So. For normals, if they aren't built into the vertex data (they really should be, if you have a normal texture), you'll need to interpolate them from the surrounding faces. Tell me if you actually need to do this; it is EXTREMELY strange that you would have a normal texture but no vertex normals.

Now, for tangents and bitangents (often incorrectly termed binormals). The general convention is that the tangent vector is in the same plane as the u coordinate of the texture mapping, and is perpendicular to the normal vector. Once you have that, the bitangent is simply the cross product of the normal and the tangent (or the other way around, depending on your handedness).

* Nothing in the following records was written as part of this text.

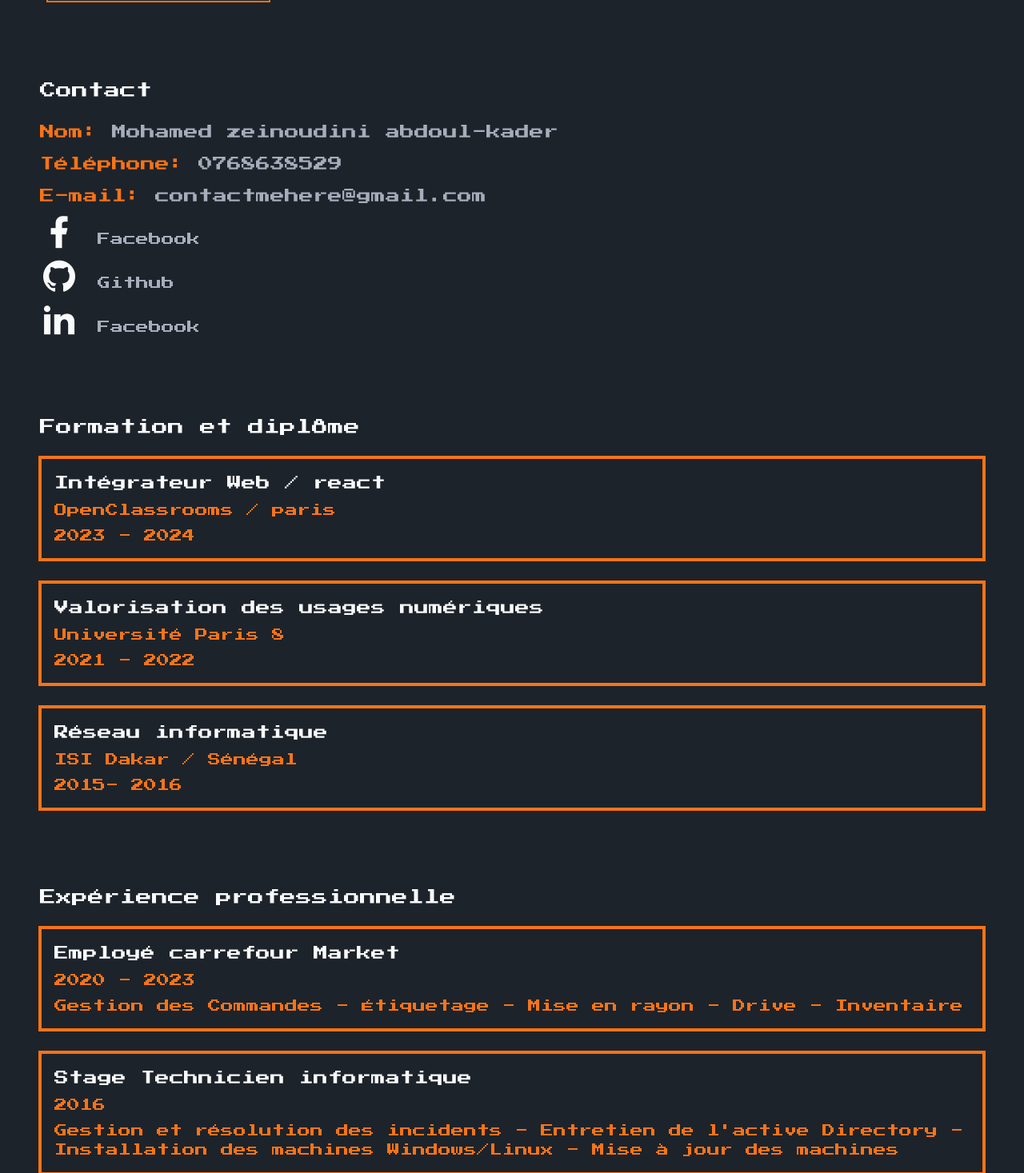
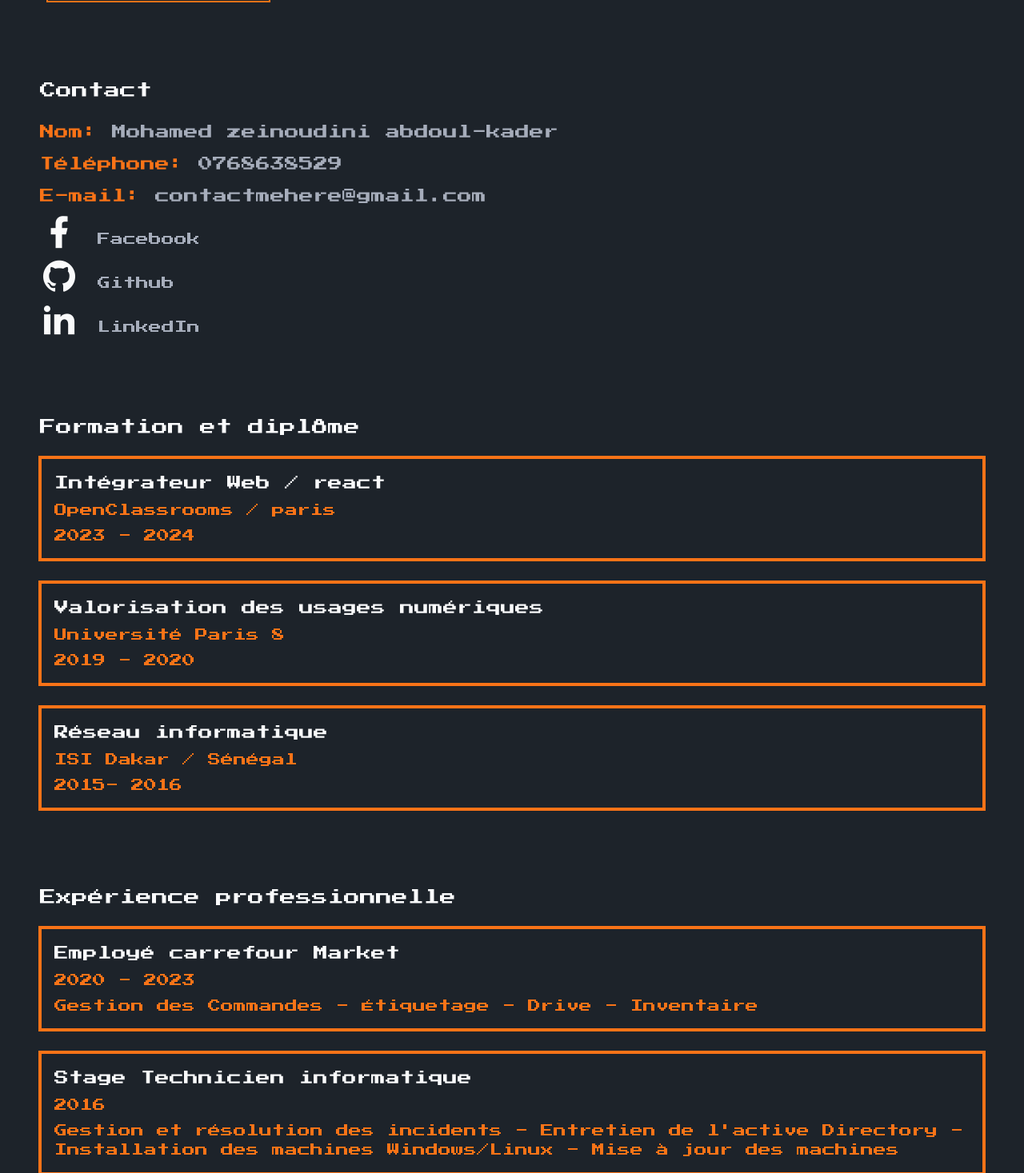
Before and after one commit to zeinou1/abdoul, a React (Vite) app: page /apropos in a window 1280 px wide. Shown: the part 470-1937 px from the top of the page at 80% size. Built offline with nearby package versions, Linux system fonts and the light colour scheme.

Commit message:
add error page

```diff
--- a/src/Components/UI/About.jsx
+++ b/src/Components/UI/About.jsx
@@ -31,15 +31,15 @@ const scrollToTop = () => {
             {setShowText ? (
               <span className="text-xl text-gray-50">lire la suite</span>
             ) : (
-              "Afficher"
+               ""
             )}
           </button>
 
           {showText && (
-            <p className="text-lg text-primaryColor font-bold mt-2 leading-8">
-              Je suis à la recherche d’une opportunité où je peux contribuer avec mon
-              expertise en React tout en continuant à grandir en tant que développeur.
-              Prêt à relever de nouveaux défis.
+              <p className="text-lg text-primaryColor font-bold mt-2 leading-8">
+                Je suis à la recherche d’une opportunité où je peux contribuer avec mon
+                expertise en React tout en continuant à grandir en tant que développeur.
+                Prêt à relever de nouveaux défis.
             </p>
           )}
         </div>
@@ -60,7 +60,7 @@ const scrollToTop = () => {
               {" "}
               <span className="text-primaryColor">E-mail:</span>{" "}
               <span>
-                <a href="zarikader@example.com" className="">
+                <a href="mailto:zarikader@example.com" className="">
                   contactmehere@gmail.com
                 </a>
               </span>
@@ -71,21 +71,27 @@ const scrollToTop = () => {
               <span className="text-gray-50 text-5xl ">
                 <i className="ri-facebook-fill"></i>
               </span>{" "}
-              <span className="pl-2">Facebook</span>
+              <span className="pl-2">
+                <a href="/">Facebook</a>
+              </span>
               <span className="text-4xl"></span>
             </div>
             <div>
               <span className="text-gray-50 text-5xl ">
                 <i className="ri-github-fill"></i>
               </span>{" "}
-              <span className="pl-2">Github</span>
+              <span className="pl-2">
+                <a href="/">Github</a>
+              </span>
               <span className="text-4xl"></span>
             </div>
             <div>
               <span className="text-gray-50 text-5xl ">
                 <i className="ri-linkedin-fill"></i>
               </span>{" "}
-              <span className="pl-2">Facebook</span>
+              <span className="pl-2">
+                <a href="/">LinkedIn</a>
+              </span>
               <span className="text-4xl"></span>
             </div>
           </div>
@@ -117,7 +123,7 @@ const scrollToTop = () => {
                     Valorisation des usages numériques
                   </h6>
                   <p className="text-primaryColor text-md">Université Paris 8</p>
-                  <span className="text-primaryColor text-md">2021 - 2022</span>
+                  <span className="text-primaryColor text-md">2019 - 2020</span>
                 </div>
 
                 <div
@@ -149,7 +155,7 @@ const scrollToTop = () => {
                   <h6 className="text-gray-50 md:text-lg ">Employé carrefour Market</h6>
                   <span className="text-primaryColor text-md">2020 - 2023</span>
                   <p className="text-primaryColor text-md">
-                    Gestion des Commandes - Étiquetage - Mise en rayon - Drive -
+                    Gestion des Commandes - Étiquetage - Drive -
                     Inventaire
                   </p>
                 </div>
```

This is all just an overview, though. There's some decently heavy linear algebra involved, especially in the tangent computation, and packages such as DirectX provide utility functions for calculating it. Do some more research on each of these steps, and post again if there's anything you absolutely can't figure out.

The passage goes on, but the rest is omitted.